Randomized controlled trial
A - Click here for explanation of classification scheme.
Quality Rating:
Negative NEGATIVE: See Quality Criteria Checklist below.
Research Purpose:

To determine how a three-day low-calorie diet during puerperium (early postpartum period) affects prolactin and breastfeeding. 

Inclusion Criteria:

Not reported.

Exclusion Criteria:

Not reported.

Description of Study Protocol:

Recruitment: Not reported.

Design: Short-term (six-day) randomized trial.

Blinding used: Not reported.


Random assignment to one of two groups:

1)  Low-caloric (LC): 1,200kcal per day for three days followed by "ordinary" 1,800kcal per day for three days

2)  Ordinary-caloric (OC): 1,800kcal per day for six days.

Statistical Analysis: No analysis plan reported.


Data Collection Summary:

Timing of Measurements

Study began immediately after birth.
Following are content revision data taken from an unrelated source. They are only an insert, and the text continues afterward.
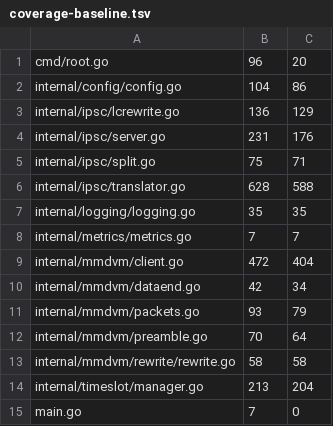
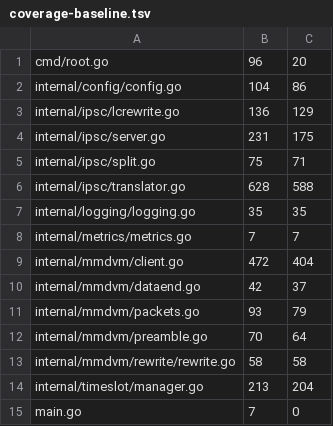
Before and after one commit to USA-RedDragon/ipsc2mmdvm, a TSV file: .github/coverage-baseline.tsv, drawn as a sheet.

```diff
--- a/.github/coverage-baseline.tsv
+++ b/.github/coverage-baseline.tsv
@@ -3,3 +3,3 @@ internal/config/config.go	104	86
 internal/ipsc/lcrewrite.go	136	129
-internal/ipsc/server.go	231	176
+internal/ipsc/server.go	231	175
 internal/ipsc/split.go	75	71
@@ -9,3 +9,3 @@ internal/metrics/metrics.go	7	7
 internal/mmdvm/client.go	472	404
-internal/mmdvm/dataend.go	42	34
+internal/mmdvm/dataend.go	42	37
 internal/mmdvm/packets.go	93	79
```
Also changed, not shown: 1 other file.
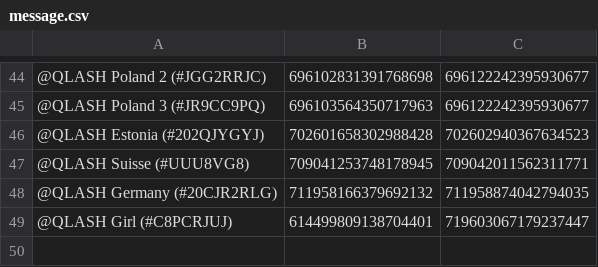
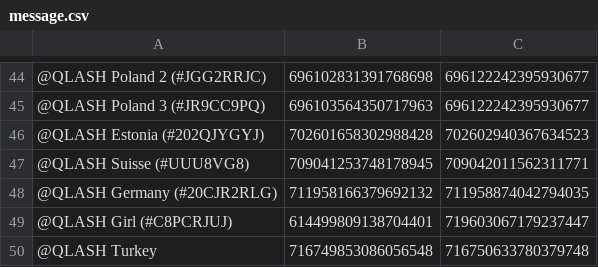
Before and after one commit to lorycontixd/qlashbot, a CSV file: message.csv, drawn as a sheet; only a part is shown, gaps mark what is left out; the diff names each change by its address in the sheet, - before the commit and + after, or states it on an @@ line.

```diff
--- a/message.csv
+++ b/message.csv
+row 50: @QLASH Turkey | 716749853086056548 | 716750633780379748
```
Also changed, not shown: 2 other files.
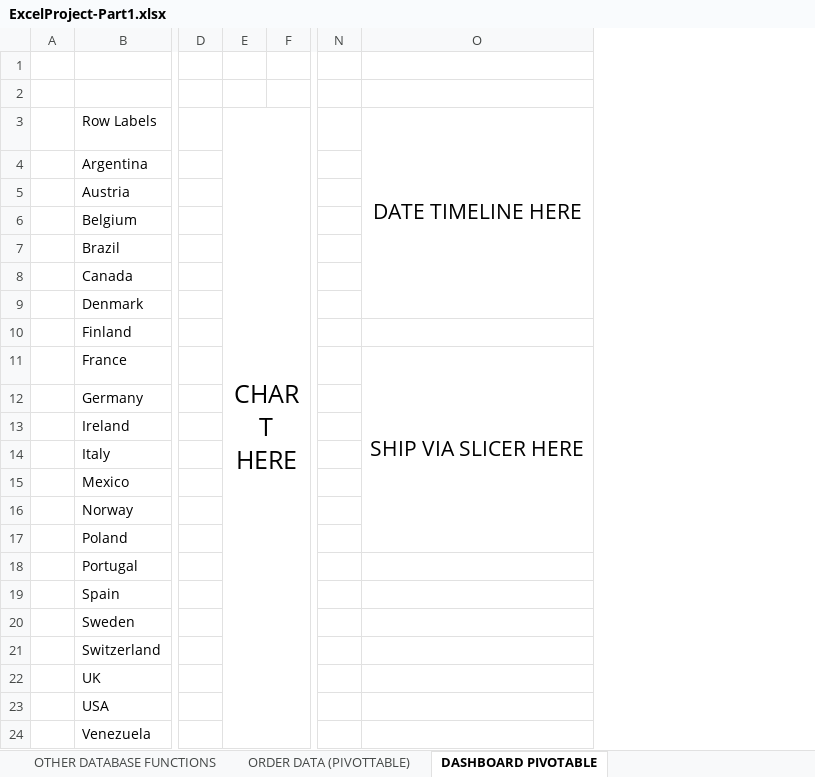
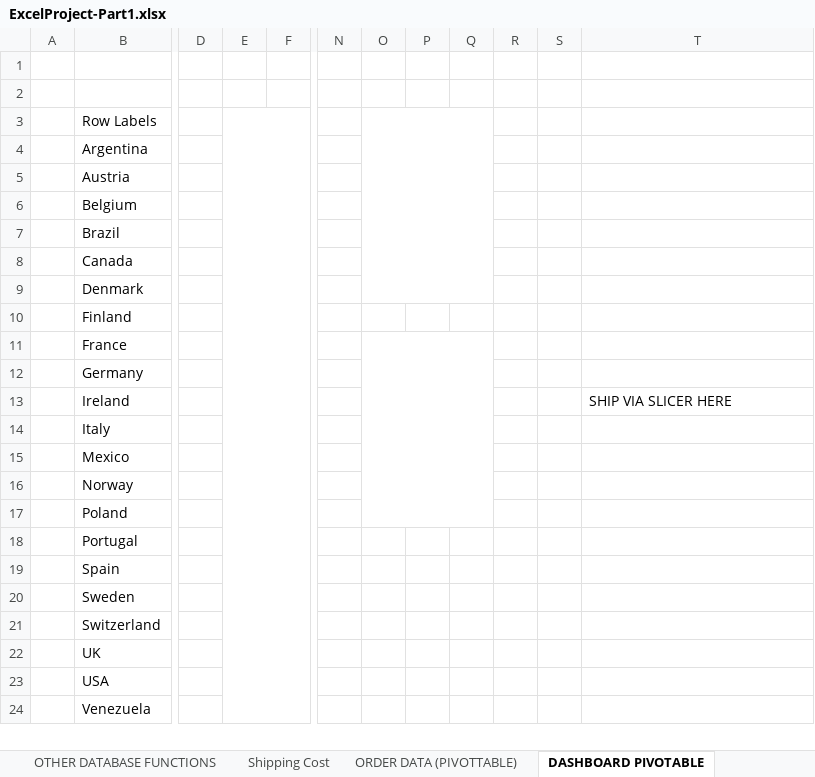
Before and after one commit to tadegud/excel-project-group-2, an Excel workbook: ExcelProject-Part1.xlsx, sheet DASHBOARD PIVOTABLE, drawn as a sheet; only a part is shown, gaps mark what is left out; values as stored, in another font and other column widths than the file's, no borders; charts and pictures not drawn; removed rows and columns are numbered as before the commit, all else as after; the diff names each change by its address in the sheet, - before the commit and + after, or states it on an @@ line.

```diff
--- a/ExcelProject-Part1.xlsx (sheet DASHBOARD PIVOTABLE)
+++ b/ExcelProject-Part1.xlsx (sheet DASHBOARD PIVOTABLE)
+sheet tab: Shipping Cost
-column E (CHART HERE), empty
+column E, empty
+column O, empty
+column P, empty
+column Q, empty
+column R, empty
+column S, empty
-T3: DATE TIMELINE HERE
+T3: (empty)
-O3:O9 merged
-T11: SHIP VIA SLICER HERE
+T11: (empty)
-O11:O17 merged
-T13: (empty)
+T13: SHIP VIA SLICER HERE
```
Also changed, not shown: sheet PRODUCT LIST (FILTERING), sheet ORDERS (CUSTOM SORT), sheet PRODUCT LIST (SUBTOTAL), sheet OTHER DATABASE FUNCTIONS, sheet PRODUCT LIST (SORTING), sheet PRODUCTS (SUBTOTAL FUNCTION), 2 more sheets, charts or pictures.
Subjects randomly assigned to one of two diet groups; controlled diets for six days. 

For the first three days, women ate breakfast and had blood samples drawn. Women milked both breasts for one minute each via electric breast pump from day zero to day five postpartum; then they fed infants.

N=4 women in LC and OC groups; underwent thyrotropin-releasing hormone stimulation test on days one and three.


Dependent Variables

  • Prolactin
  • Milk composition (CHO, pro, fat)
  • Milk output: Both breasts were milked for one minute each via electric breast pump from day one to five postpartum; how total milk output measured is not clear (whether this was measured by infant test-weighing or the two one-minute pumpings)
  • TSH
  • Cortisol.

Independent Variables

Random assignment to one of two diets:


  Six-Day Ordinary (OC), N=15

Three-Day Low (LC), followed by Three-Day OC, N=10

kcal/day 1,800-1,900 1,200
Protein (g/day) 70-80 62
Fat (g/day) 55-60 39
CHO (g/day) 250 155

Control Variables

Timing of measurements.

Description of Actual Data Sample:


Initial N: N=25.

Attrition (final N): N=10 in LC, 15 in OC.

Age: Not reported.

Ethnicity: Not reported

Other relevant demographics: None reported.

Anthropometrics: None reported.

Location: Dept OB-GYN, University of Tokyo at Mejirodai, Tokyo, Japan.


Summary of Results:

Milk output gradually increased from day zero to six, although overall volume in LC was less than volume in OC (NS). On day one, LC volume (0.4±1.1ml) was significantly less than OC volume (4.5±3.7ml, P<0.01). 

No significant differences in milk composition on day four through six; no analysis on day zero through two due to low volume for analysis. LC group milk tended to contain less fat and protein than OC milk (NS). 

Prolactin levels in LC except at day zero tended to be less than OC; significant difference only at day one (P<0.05).  Serum TSH in LC tended to be less than OC during six days (NS).  No significant differences in estradiol or cortisol between groups.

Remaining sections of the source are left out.